There is a simple, strange question that we parents of children with Down syndrome don’t get asked as much as we should: How are people with Down syndrome?
This is because usually, people already have an established perception of how they are, how they look, how they behave, the things that they can do and those that they can’t. Many of these myths and prejudices started years ago, as a result of the lack of services that limited the potential of kids with this condition. Other myths have been created by us, their parents, who many times have an overprotective tendency that limits them in many ways, instead of helping them succeed.
So in reality, how are people with Down syndrome?
Several days ago, a mature man approached me in the grocery story. His first question was if I was the biological mother of my kids. I said yes. His second question was if they were twins. I said no. After that, he made a very personal comment. “Listen, I’m sorry to bother you with these questions, but in a month I’ll become grandfather for the fifth time. But this time is different. Sometimes I don’t know if I’m going to be able to help my son and my daughter-in-law, as their unborn child has been diagnosed with Down syndrome.”
Then I realized why he was so curious about my children. I offered him to talk for a couple of minutes while I completed my shopping. We walked behind Emir and Ayelén while they ran to get items for me. I thought he would start the conversation by sharing how hard it was for him and his family to expect the unexpected, but instead he surprised me with a simple question:
How are people with Down syndrome?

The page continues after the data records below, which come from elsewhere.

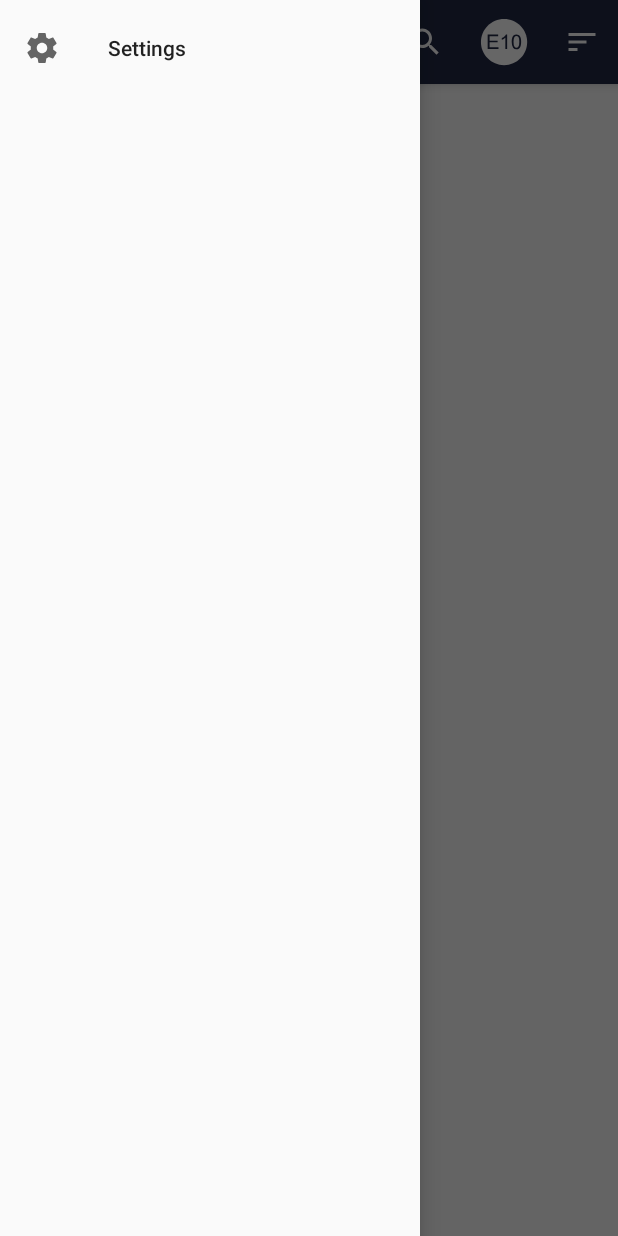
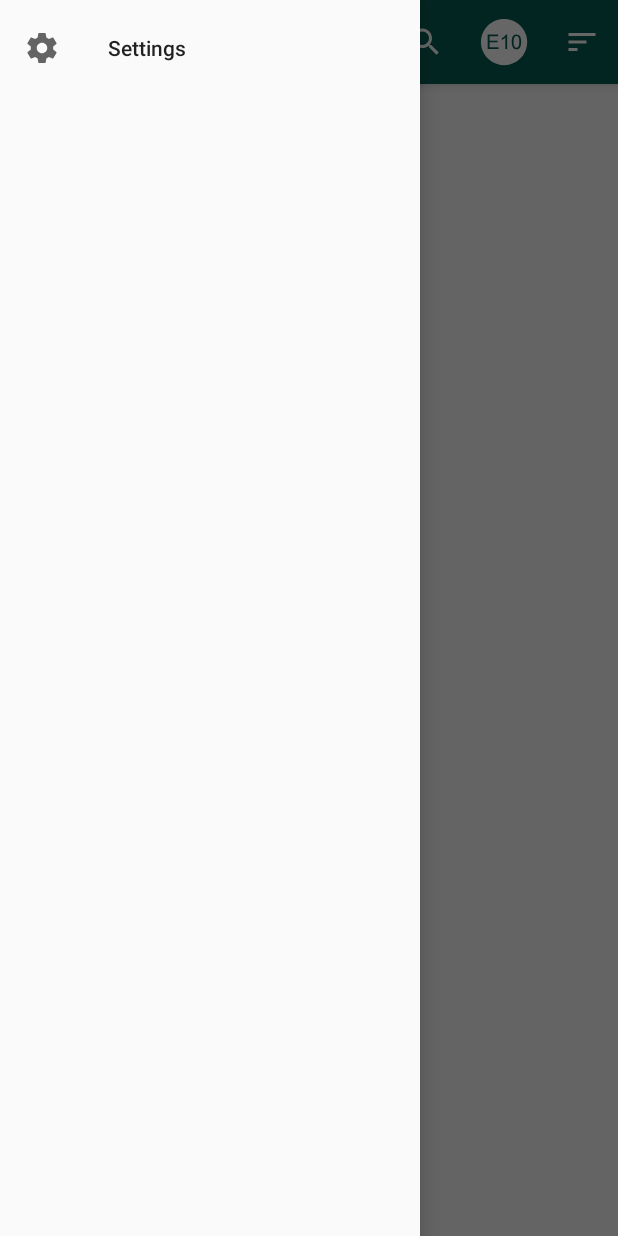
Before and after one commit to mrJayson/PetrolPatrol, an Android app: the ListActivity screen opened directly, with no data from a screen before it, with the side drawer open, on a phone screen of 412 x 824 dp. Run offline under Robolectric (Android 15) with nearby library versions, the phone set to English and light mode, and no system bars; libraries missing offline, so code that uses them is left out: com.google.maps.android; network calls fail; 2 statements that could not run were skipped.

Commit message:
Add colour gradient.

```diff
--- a/app/src/main/res/drawable/circle_good.xml
+++ b/app/src/main/res/drawable/circle_good.xml
@@ -3,5 +3,5 @@
     android:shape="oval">
     <stroke
         android:width="2dp"
-        android:color="@color/yellow_green"/>
+        android:color="@color/sushi"/>
 </shape>
--- a/app/src/main/res/drawable/circle_neutral.xml
+++ b/app/src/main/res/drawable/circle_neutral.xml
@@ -3,5 +3,5 @@
     android:shape="oval">
     <stroke
         android:width="2dp"
-        android:color="@color/carrot_orange"/>
+        android:color="@color/school_bus_yellow"/>
 </shape>
--- a/app/src/main/res/values/colors.xml
+++ b/app/src/main/res/values/colors.xml
@@ -1,8 +1,8 @@
 <?xml version="1.0" encoding="utf-8"?>
 <resources>
-    <color name="colorPrimaryDark">@color/port_gore</color>
-    <color name="colorPrimary">@color/port_gore</color>
-    <color name="colorAccent">@color/denim</color>
+    <color name="colorPrimaryDark">@color/deep_sea_green</color>
+    <color name="colorPrimary">@color/deep_sea_green</color>
+    <color name="colorAccent">@color/mountain_meadow</color>
 
     <color name="material_indigo_500">#3F51B5</color>
     <color name="material_indigo_700">#303F9F</color>
@@ -17,13 +17,11 @@
     <color name="denim">#1560bd</color>
     <color name="jordy_blue">#6EA1DA</color>
 
+    <color name="deep_sea_green">#075e54</color>
+    <color name="mountain_meadow">#25D366</color>
+
     <color name="cinnabar">#E1332F</color>
-    <color name="carrot_orange">#F4921F</color>
-    <color name="yellow_green">#8BC440</color>
+    <color name="school_bus_yellow">#FFD000</color>
+    <color name="sushi">#8BC440</color>
 
-    <array name="gradient">
-        <item>@color/cinnabar</item>
-        <item>@color/carrot_orange</item>
-        <item>@color/yellow_green</item>
-    </array>
 </resources>
```
Also changed, not shown: app/src/main/java/com/petrolpatrol/petrolpatrol/util/Colour.java (added, +22 -0 lines), app/src/main/java/com/petrolpatrol/petrolpatrol/util/Gradient.java (added, +52 -0 lines), app/src/main/res/drawable/shape_marker_bad.xml (+6 -4 lines), app/src/main/res/drawable/shape_marker_default.xml (+6 -4 lines), app/src/main/res/drawable/shape_marker_good.xml (+6 -4 lines), app/src/main/res/drawable/shape_marker_neutral.xml (+6 -4 lines), 1 other file.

People with Down syndrome are not all the same. 1 of 5They are human beings with similar and different interests. They are alike and at the same time totally different, just like everybody else.
They are typical people. 2 of 5My kids are still young, and although in the case of my son, his first years of life were tough as result of his medical challenges, I can tell from my heart that I haven't missed anything. It has taken a little more time for them to achieve the typical things, but I have enjoyed their triumphs, big and small, to the most. Sometimes, I even feel blessed that I get to enjoy each stage of their childhood a little more, as these years pass so quickly with typical kids.
Yes, there are tough times 3 of 5I explained to the soon-to-be grandfather that yes, there are tough times. But I've learned to imitate my kids' patience and faith, and focus on the triumph instead of the challenge.
So how are my kids? My son 4 of 5My son is the kind of guy who will come to me, kiss my hands, give me a hug, sing a song for me, tell me he loves me, and then ask for ice cream.
And, my daughter 5 of 5My daughter is the kind of girl who will ask for the ice cream first, then deny me a kiss if I tell her no.
And like any other children who have been raised with love and respect, they learn to do their best every day. They are able, not disabled, and all they need is the opportunity to demonstrate it to us.
So we continued to walk around the grocery store as I explained my pride, joy, and excitement.
He took my hand and said, “I’ve learned something today. People with Down syndrome are like everyone else. Your description applies to every one of my children, and also to my grandchildren. All of them, alike and so different at the same time. Nothing to be afraid of.”
I wished him luck for the day of his grandson’s birth. He said goodbye to Emir and Ayelén with a big hug and smile, and told them, “Guys, I have to congratulate you. You are doing an awesome job with your mommy.”
And yes, they actually are doing a great job with me. Not because they have one extra chromosome, but because they are my kids, the perfect kids God gave me, the kids who I would never trade for anything or anyone else in the world.